■ Provided material ■
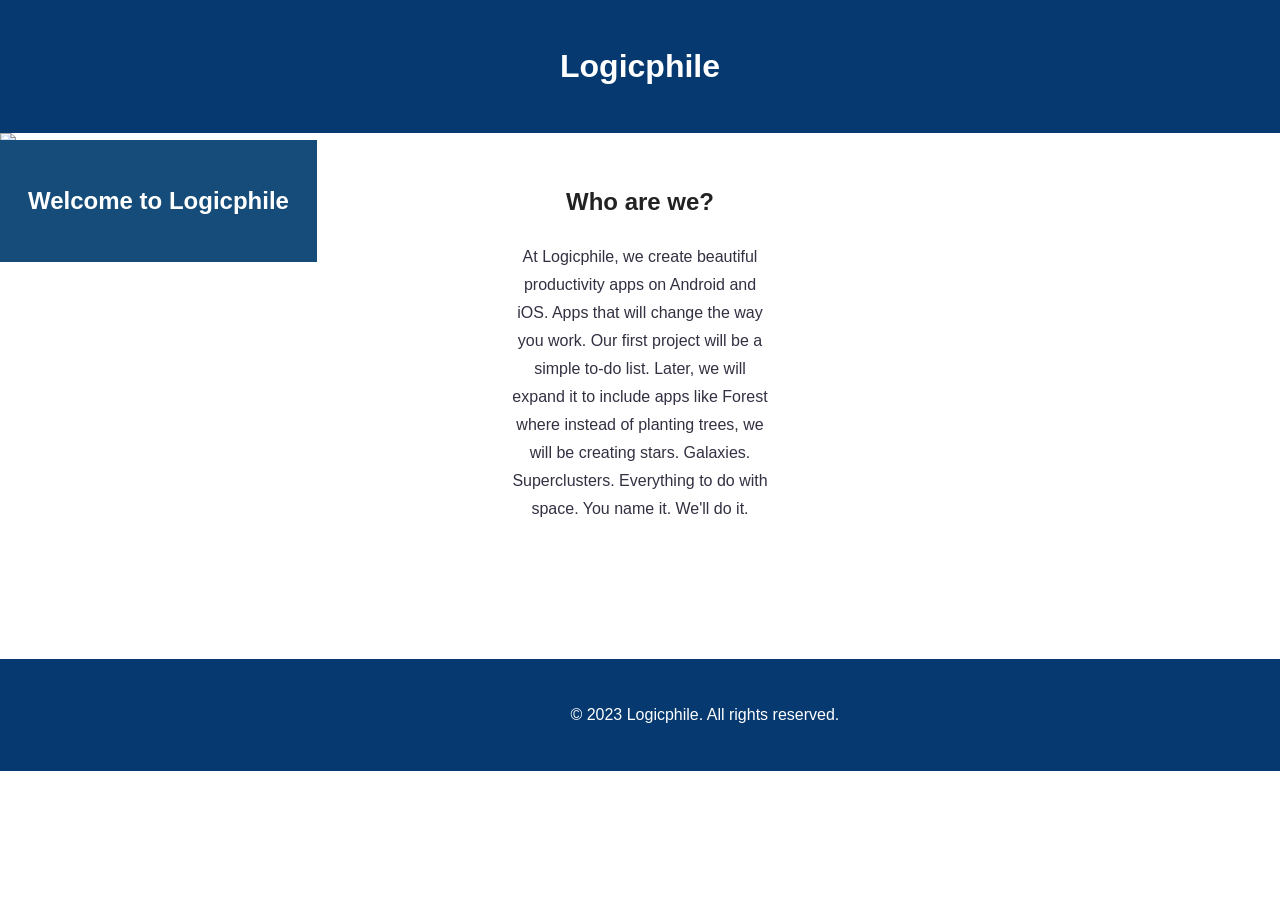
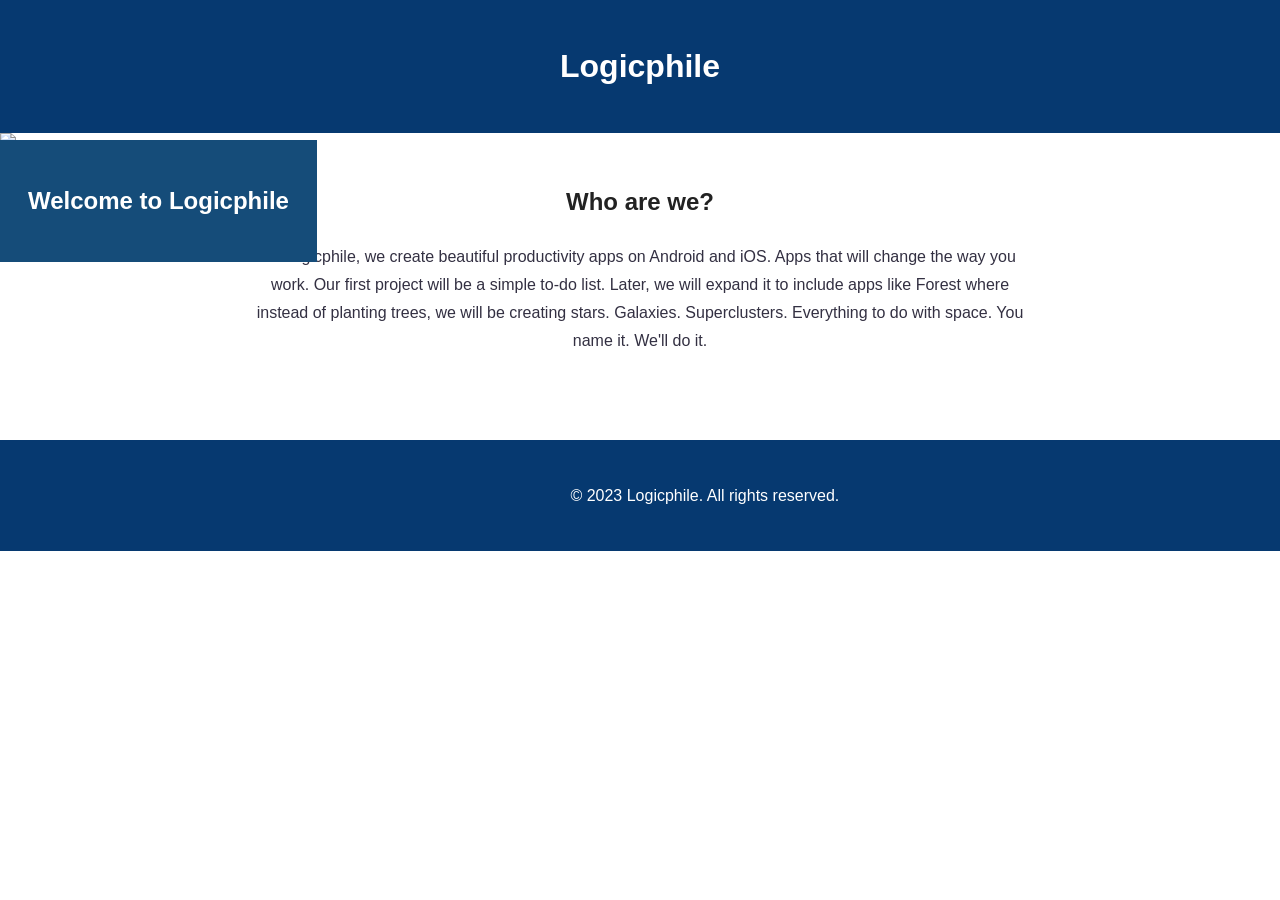

Change styling to use margin auto and text align center. Reduce white space on support

--- a/styles.css
+++ b/styles.css
@@ -244,9 +244,8 @@
     
     .main .description .about {
     
-        margin: auto;
-        max-width: 720px;
-        width: 100%;
+        text-align: center;
+        padding: 0 20% 2% 20%;
         font-size: 16px;
         color: #333042;
         font-family: sans-serif, Verdana, Georgia;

■ Work instruction ■
Out of the material above, gather each line where "align" appears.

■ Result of this exercise ■
Change styling to use margin auto and text align center. Reduce white space on support
+        text-align: center;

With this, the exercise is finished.